It’s been said many times, but the best part of living in an old home is its character. Sometimes (or a lot of times) that character can be a little quirky, though. That was the case with our sunroom entry way. It was obvious that the sunroom at the front of our house was added on or closed in later than when it was originally built for a couple of reasons, but most obviously because of the window that existed between the front bedroom and the sunroom.
Originally we thought removing the window was a “someday” project that wasn’t a priority, but when we decided to move the bathroom into the space where the front bedroom was we had to remove the window. On the bathroom side, the area where the window was would become just a normal wall, but on the sunroom side, it was more difficult to patch the hole in because of the plaster walls in there. We decided instead to create a small built-in space to hang coats and hold things like gloves and hats since we don’t have a coat closet.
Here is a quick tutorial on how we did the project.
Step 1: Decide dimensions
This is a custom piece, so we created it specifically for our area. Draw out what you want your space to look like and decide measurements for how large you want your piece to be.
Step 2: Prep the Area Behind the Built-in
For us this meant removing the window itself, then adding 2×4’s to make the wall flush with opening and to give us something to screw into.
Make sure you know where your studs are to screw into before you get started. We actually had to add quite a few 2×4’s since this space was an empty hole before this.
This is sort of step 2.5, but we then added a piece of plywood that became the backing of our built in. You don’t need to do this unless you are covering a hole like we were.
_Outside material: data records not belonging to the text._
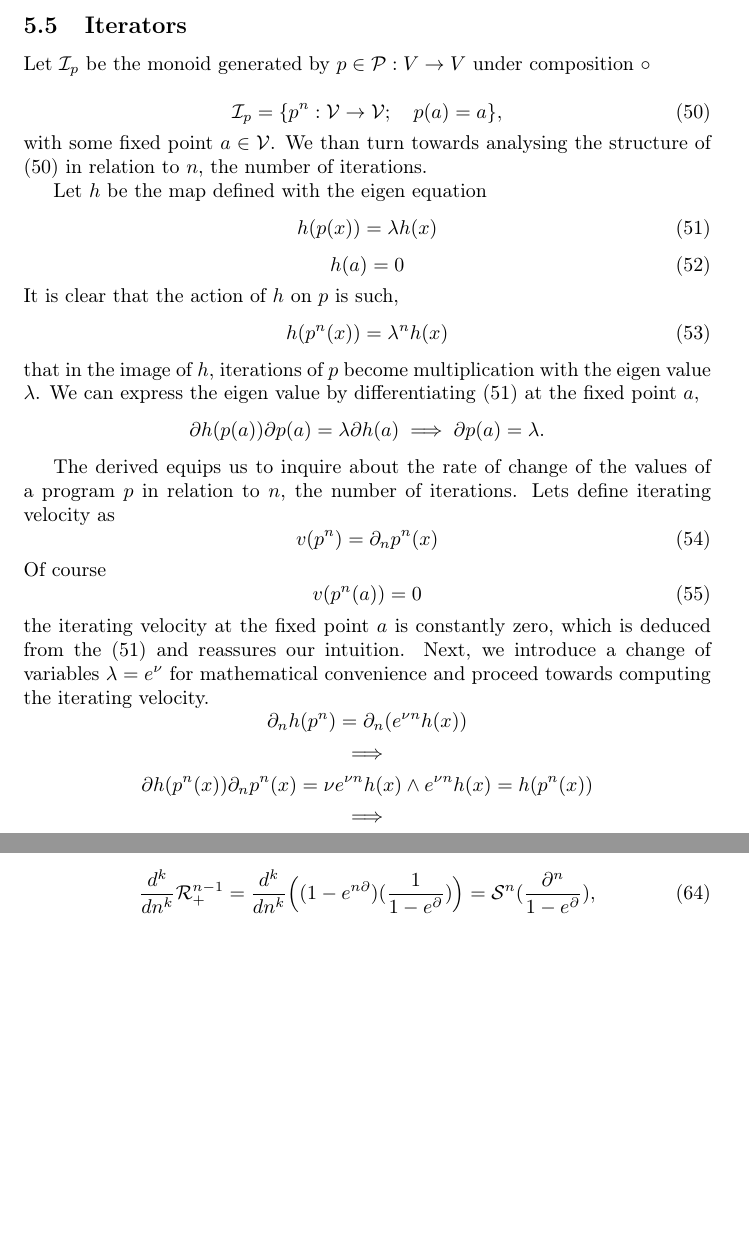
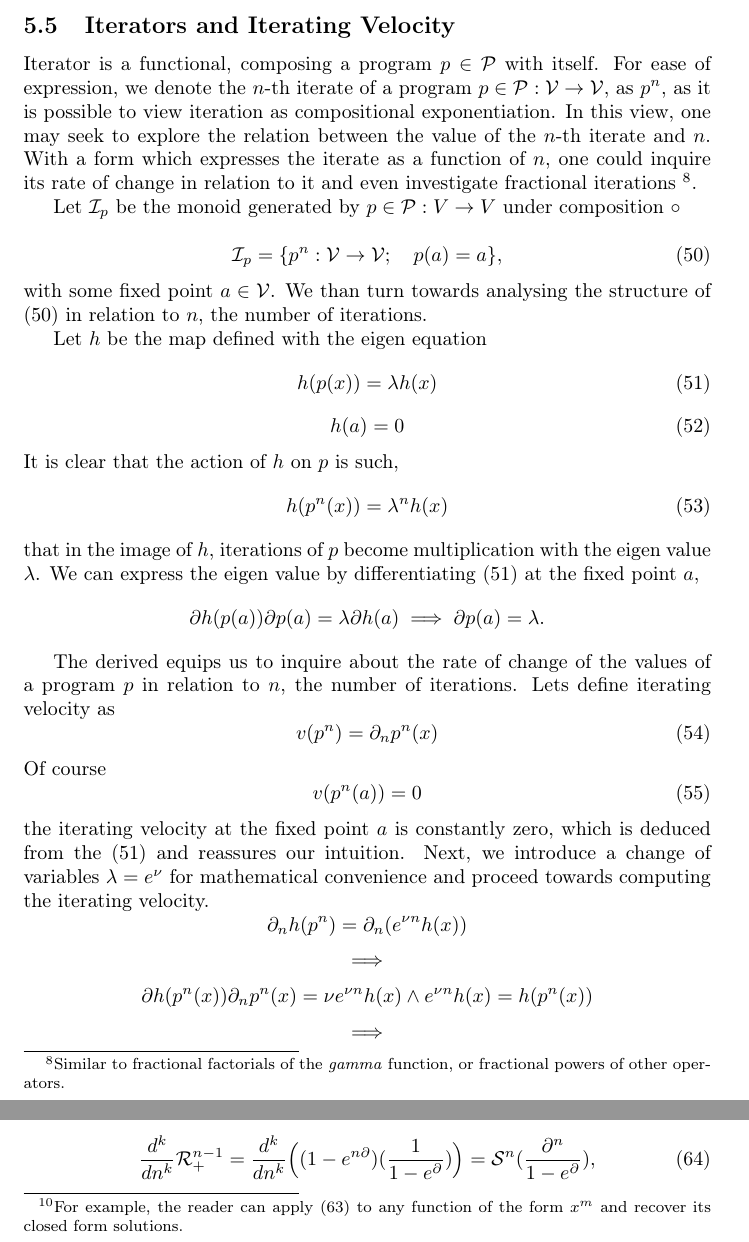
Before and after one commit to ZigaSajovic/Operational-Calculus-for-Differentiable-Programming, a LaTeX paper (latex/main.tex, which reads latex/Iterators.tex): two parts of pages 15 and 17 of 18, joined at a grey line, cut at the place of the change, the shorter picture padded with empty space. Compiled offline with pdfLaTeX.

Commit message:
Iterators: pretify

```diff
--- a/latex/Iterators.tex
+++ b/latex/Iterators.tex
@@ -1,5 +1,8 @@
- \subsection{Iterators}
+ \subsection{Iterators and Iterating Velocity}
 
+
+  Iterator is a functional, composing a program $p\in\dP$ with itself. For ease of expression, we denote the $n$-th iterate of a program $p\in\dP:\VV\to \VV$, as $p^n$, as it is possible to view iteration as compositional exponentiation. In this view, one may seek to explore the relation between the value of the $n$-th iterate and $n$. With a form which expresses the iterate as a function of $n$, one could inquire its rate of change in relation to it and even investigate fractional iterations
+\footnote{Similar to fractional factorials of the \emph{gamma} function, or fractional powers of other operators.}.
 
 Let $\mathcal{I}_p$ be the monoid generated by $p\in\dP:V\to V$ under composition $\circ$
 
@@ -91,6 +94,8 @@ Upon applying it to a program at a particular point $\vv\in \VV$ this becomes
     \end{equation}
 where the evaluation at $\vv\in \VV$, as by \eqref{eq:polynomial_tensor}, performs the needed translation, as the image of the operator $\mathcal{R}^{n-1}_+$ is an element of the tensor series algebra of the memory space $\VV\otimes \T(\VV^*)$.
-Note that the number of iterations, $n$, is the only remaining free variable, as desired (also note that when $p\in\dP$ is an univariate mapping, the expression \eqref{eq:Rn+P} recovers the Euler-Maclaurin integral formula \cite{apostol1999elementary}). Furthermore, due to the operational algebra of higher order programs established by our model, we can compute the operator of iterating velocity (and higher order change) of the $n$-th iterate by differentiating the operator $\mathcal{R}^{n-1}_+$ itself. Reverting to the form \eqref{eq:Rn+Basic} and substituting \eqref{eq:sn=ed}, we have
+Note that the number of iterations, $n$, is the only remaining free variable, as desired (also note that when $p\in\dP$ is an univariate mapping, the expression \eqref{eq:Rn+P} recovers the Euler-Maclaurin integral formula
+\footnote{For example, the reader can apply \eqref{eq:Rn+P} to any function of the form $x^m$ and recover its closed form solutions.}
+\cite{apostol1999elementary}). Furthermore, due to the operational algebra of higher order programs established by our model, we can compute the operator of iterating velocity (and higher order change) of the $n$-th iterate by differentiating the operator $\mathcal{R}^{n-1}_+$ itself. Reverting to the form \eqref{eq:Rn+Basic} and substituting \eqref{eq:sn=ed}, we have
 \begin{equation}
   \frac{d^k}{dn^k}\mathcal{R}^{n-1}_+=\frac{d^k}{dn^k}\Big((1-e^{n\D})(\frac{1}{1-e^\D})\Big)=\mathcal{S}^n(\frac{\D^n}{1-e^\D}),
    \end{equation}
```
Also changed, not shown: latex/Iterators.tex (6 more changed lines).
You’re backing will simply be your drywall, plaster, or whatever wall covering already exists.
Step 3: Add trim pieces
First, frame the outside area with 1×4’s (or size of choice). We attached all trim pieces with a nail gun. Then, horizontally in the area where the hooks and shelf will go, place a wider piece that will give space to place the hooks. We chose a 1×8.
To create a board and batten look on the bottom half below where the shelf goes, use another 1×4 vertically half way between the two trim pieces. You could also do two or three of these board and batten pieces if you have a larger area.
Of course, always check for level and plum throughout the process.
Finally, we added outside corner trim around the edges of the outside trim pieces. This is optional, but we did it because it matched the rest of the trim in our sunroom.
Step 4: Paint
I recommend painting everything before adding the shelf piece or hooks.
Step 5: Add finishing pieces!
Finally, attach the shelf piece. We did that with a kreg jig joint on the top part of the shelf and filled in the holes. We also added some brackets from Lowe’s to support the shelf in three places.
Then attach the hooks on the horizontal trim piece.
It was really quite a simple project, and it adds a cute custom piece to our entryway. The best part of a project like this is is that even if you have a house without much built in character, you can add some with a project like this.
Now I’m on the hunt for a little bench to put under here! Any recommendations?